◆ WHAT IS BEING ASKED ◆
Wherever "className" turns up in a line of the entries below, that line counts. Say how many such lines there are, with no other words.

◆ MATERIAL FOR THE TASK ◆
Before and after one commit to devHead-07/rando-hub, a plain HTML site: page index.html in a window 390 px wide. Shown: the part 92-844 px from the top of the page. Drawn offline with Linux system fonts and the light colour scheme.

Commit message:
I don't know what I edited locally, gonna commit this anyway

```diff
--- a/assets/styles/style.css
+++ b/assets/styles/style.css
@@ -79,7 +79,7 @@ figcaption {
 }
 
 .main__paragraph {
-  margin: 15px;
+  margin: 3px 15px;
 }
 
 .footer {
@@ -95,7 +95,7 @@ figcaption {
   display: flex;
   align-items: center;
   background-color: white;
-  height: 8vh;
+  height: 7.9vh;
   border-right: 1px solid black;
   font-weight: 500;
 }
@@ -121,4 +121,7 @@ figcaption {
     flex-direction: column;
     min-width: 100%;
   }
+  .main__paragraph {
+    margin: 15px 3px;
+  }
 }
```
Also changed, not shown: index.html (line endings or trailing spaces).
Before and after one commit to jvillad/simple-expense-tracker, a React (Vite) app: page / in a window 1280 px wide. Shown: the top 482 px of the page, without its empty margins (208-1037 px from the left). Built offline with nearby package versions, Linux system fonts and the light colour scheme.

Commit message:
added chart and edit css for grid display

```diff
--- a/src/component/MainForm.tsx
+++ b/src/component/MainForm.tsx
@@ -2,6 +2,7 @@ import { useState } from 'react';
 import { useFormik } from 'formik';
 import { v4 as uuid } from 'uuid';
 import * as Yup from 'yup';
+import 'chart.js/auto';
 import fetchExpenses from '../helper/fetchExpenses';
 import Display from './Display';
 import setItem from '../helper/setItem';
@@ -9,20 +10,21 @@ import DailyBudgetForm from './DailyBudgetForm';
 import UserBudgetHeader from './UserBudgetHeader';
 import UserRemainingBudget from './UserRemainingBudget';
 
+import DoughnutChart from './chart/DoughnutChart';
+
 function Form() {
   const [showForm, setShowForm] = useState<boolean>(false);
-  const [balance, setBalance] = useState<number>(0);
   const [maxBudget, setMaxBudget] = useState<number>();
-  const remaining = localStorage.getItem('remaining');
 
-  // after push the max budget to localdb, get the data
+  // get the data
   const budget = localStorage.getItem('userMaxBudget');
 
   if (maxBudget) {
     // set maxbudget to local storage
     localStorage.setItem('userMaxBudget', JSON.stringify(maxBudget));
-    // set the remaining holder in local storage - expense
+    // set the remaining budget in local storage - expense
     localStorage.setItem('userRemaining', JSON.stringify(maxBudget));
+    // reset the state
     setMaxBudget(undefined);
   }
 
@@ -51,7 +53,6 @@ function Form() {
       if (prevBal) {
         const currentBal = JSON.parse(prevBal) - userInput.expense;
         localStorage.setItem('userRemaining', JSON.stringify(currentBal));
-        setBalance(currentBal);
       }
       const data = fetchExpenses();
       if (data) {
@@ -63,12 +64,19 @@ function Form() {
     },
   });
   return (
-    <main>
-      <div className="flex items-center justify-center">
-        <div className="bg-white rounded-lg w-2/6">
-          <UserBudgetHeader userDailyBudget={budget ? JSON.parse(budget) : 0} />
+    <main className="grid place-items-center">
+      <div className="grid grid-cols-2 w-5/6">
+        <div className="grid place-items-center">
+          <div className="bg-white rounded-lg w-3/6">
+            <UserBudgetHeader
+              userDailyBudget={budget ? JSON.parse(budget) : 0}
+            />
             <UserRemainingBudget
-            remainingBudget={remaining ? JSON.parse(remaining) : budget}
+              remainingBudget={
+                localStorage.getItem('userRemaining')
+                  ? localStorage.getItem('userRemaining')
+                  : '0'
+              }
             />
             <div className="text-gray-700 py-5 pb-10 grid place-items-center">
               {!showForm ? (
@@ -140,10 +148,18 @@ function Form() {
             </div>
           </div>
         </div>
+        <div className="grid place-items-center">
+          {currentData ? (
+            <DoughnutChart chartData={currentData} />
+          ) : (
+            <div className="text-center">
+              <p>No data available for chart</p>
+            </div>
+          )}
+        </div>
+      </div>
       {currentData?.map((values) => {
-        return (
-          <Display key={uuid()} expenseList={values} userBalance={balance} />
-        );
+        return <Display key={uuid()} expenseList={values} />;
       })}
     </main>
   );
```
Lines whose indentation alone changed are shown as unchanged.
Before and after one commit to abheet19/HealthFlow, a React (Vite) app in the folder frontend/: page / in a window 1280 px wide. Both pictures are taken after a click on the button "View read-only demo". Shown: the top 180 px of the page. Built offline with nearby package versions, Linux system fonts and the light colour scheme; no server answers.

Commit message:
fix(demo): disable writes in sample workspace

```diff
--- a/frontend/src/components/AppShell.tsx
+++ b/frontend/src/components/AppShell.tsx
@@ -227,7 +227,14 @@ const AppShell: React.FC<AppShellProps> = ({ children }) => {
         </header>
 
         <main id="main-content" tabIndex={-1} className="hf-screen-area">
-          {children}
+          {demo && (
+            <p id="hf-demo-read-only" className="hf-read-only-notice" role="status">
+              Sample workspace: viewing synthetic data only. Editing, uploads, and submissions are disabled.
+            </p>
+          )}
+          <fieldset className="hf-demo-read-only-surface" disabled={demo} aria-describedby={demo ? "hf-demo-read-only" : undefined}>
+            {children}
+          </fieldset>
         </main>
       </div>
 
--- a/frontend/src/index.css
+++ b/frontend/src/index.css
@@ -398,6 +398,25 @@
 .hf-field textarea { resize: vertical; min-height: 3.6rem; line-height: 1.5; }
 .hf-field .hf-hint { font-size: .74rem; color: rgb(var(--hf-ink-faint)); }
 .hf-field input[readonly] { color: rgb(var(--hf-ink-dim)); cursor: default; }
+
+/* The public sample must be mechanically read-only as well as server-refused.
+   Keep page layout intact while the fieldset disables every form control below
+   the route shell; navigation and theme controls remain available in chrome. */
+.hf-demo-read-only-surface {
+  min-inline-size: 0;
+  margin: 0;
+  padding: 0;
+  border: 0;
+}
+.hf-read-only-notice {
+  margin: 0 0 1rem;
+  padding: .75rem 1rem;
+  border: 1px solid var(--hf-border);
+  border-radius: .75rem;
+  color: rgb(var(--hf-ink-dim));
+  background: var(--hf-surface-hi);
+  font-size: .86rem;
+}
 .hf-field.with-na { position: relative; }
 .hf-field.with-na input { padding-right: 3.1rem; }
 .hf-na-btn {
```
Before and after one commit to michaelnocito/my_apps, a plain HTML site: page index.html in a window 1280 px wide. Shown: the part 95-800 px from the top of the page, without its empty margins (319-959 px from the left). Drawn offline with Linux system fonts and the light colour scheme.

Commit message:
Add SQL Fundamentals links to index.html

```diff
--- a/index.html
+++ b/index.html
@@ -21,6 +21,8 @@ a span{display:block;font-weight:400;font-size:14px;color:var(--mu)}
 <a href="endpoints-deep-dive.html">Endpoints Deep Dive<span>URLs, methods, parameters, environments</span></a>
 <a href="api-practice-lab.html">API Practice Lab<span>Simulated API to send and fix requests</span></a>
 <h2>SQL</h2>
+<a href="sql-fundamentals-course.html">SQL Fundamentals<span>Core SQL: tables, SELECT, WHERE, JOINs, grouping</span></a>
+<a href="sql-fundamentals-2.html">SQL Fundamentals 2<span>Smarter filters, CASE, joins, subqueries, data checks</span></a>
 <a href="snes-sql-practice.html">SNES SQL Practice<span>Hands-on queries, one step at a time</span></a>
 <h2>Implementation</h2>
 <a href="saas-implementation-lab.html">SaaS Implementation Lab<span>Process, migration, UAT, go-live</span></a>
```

◆ ANSWER TO THIS TASK ◆
12